Rather than completely robbing the story of its all-important characterisation and underlying messages however, Imaishi’s approach heightens the emotional impact. I soon felt drawn into the rollercoaster ride where their world is colourful and unpredictable, and those rare moments where the story pauses for breath feel all the more meaningful because of that. It also reflects the lived experiences of the characters themselves: respite from the danger and misery is rare and death can hit you unexpectedly, so the moments of calm, reflection and irreverent humour are all the more precious.
Looking back on Imaishi’s back catalogue so far, I’m starting to think that this is a rather underrated aspect of his storytelling. The liveliness and not-a-single-frame-wasted visual style might define his work for many, but I’ve grown to appreciate his ability to know when to kick into overdrive and when to dial it back to deliver The Feels.
When I think of Gurren Lagann or Kill la Kill I don’t just think of their comic book excesses; what sticks in my memory are the larger-than-life characters, and Edgerunners has loads of them. We see the burden carried by Maine and the toll that it takes on him, both physically and psychologically; David and Lucy allow themselves to open up to each other, to have dreams and lofty ideals, despite their surroundings punishing selflessness and vulnerability at every turn; Rebecca comes across as a Melt-Banana album given (cybernetically-enhanced) human form and handed a pair of oversized shotguns.

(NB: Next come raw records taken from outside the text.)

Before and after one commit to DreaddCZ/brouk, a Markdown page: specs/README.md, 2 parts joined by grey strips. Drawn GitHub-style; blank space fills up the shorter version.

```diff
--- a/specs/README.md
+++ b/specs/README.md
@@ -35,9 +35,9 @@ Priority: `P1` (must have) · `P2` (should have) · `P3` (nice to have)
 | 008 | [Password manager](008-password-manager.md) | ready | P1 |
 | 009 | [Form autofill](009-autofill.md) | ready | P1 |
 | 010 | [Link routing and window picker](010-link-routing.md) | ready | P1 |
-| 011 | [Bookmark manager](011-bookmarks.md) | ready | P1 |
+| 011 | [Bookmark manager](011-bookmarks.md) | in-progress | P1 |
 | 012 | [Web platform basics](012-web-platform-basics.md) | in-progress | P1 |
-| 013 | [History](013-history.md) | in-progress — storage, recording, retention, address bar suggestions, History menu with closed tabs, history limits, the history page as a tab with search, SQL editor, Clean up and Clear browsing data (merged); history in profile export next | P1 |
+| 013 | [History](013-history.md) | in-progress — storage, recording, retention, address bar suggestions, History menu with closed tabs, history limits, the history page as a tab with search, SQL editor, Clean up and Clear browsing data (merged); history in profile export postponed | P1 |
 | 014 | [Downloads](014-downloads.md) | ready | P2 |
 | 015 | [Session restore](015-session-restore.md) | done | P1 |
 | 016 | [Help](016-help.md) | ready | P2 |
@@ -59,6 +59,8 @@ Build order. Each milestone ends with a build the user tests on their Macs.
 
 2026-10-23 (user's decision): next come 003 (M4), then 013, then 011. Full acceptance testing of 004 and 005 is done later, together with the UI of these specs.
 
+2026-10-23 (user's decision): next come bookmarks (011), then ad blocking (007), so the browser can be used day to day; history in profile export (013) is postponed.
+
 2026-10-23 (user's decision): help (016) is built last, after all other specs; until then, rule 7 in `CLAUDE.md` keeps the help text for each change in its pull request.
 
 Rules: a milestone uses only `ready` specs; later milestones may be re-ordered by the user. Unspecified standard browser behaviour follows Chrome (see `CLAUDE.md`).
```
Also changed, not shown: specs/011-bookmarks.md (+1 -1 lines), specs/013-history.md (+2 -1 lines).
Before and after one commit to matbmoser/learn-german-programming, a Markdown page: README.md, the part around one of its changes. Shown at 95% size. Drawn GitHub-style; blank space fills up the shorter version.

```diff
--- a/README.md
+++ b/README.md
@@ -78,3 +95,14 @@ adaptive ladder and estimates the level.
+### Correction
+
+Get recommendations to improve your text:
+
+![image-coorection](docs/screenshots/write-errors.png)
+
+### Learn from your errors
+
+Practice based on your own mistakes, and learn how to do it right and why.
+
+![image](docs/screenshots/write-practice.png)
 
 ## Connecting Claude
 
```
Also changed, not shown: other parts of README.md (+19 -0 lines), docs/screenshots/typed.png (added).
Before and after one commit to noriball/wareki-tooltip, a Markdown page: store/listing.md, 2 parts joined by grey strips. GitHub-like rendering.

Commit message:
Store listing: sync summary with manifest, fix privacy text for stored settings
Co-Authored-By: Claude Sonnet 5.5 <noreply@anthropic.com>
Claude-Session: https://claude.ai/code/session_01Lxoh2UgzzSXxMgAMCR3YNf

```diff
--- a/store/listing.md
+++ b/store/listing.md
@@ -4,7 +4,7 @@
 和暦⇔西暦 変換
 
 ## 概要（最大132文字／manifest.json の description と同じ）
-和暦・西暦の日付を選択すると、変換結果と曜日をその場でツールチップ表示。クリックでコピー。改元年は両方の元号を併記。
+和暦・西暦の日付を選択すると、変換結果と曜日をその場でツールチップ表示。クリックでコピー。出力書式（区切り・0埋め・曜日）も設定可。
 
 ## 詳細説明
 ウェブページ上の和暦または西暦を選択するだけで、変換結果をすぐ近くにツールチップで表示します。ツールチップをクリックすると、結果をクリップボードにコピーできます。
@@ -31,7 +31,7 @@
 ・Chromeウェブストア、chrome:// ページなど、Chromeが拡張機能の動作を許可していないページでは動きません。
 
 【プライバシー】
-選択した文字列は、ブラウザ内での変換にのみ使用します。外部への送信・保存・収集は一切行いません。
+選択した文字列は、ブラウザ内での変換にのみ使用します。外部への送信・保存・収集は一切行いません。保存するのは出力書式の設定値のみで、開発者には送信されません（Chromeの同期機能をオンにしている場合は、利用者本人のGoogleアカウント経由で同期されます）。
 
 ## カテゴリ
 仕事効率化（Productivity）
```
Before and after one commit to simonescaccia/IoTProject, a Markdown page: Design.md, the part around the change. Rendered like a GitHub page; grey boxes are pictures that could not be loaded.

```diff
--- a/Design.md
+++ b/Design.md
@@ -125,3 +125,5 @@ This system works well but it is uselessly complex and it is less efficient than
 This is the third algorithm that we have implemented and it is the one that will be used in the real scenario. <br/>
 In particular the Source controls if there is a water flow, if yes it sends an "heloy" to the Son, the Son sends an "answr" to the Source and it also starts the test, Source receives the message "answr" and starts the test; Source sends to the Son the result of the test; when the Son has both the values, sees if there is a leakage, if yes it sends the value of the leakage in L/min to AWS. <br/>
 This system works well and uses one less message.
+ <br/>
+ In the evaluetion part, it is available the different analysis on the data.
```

If I have one criticism, it’s that I didn’t get to spend enough time with them. Perhaps extending the ten-part series to a more conventional twelve-plus episodes might have allowed for some more character development, but much like FLCL – the mini-series that defined this frenetically-paced anime style for me – it does at least avoid outstaying its welcome. Maybe in this context it’s more appropriate, as the old saying goes, to burn out than to fade away.
Cyberpunk: Edgerunners is currently streaming on Netflix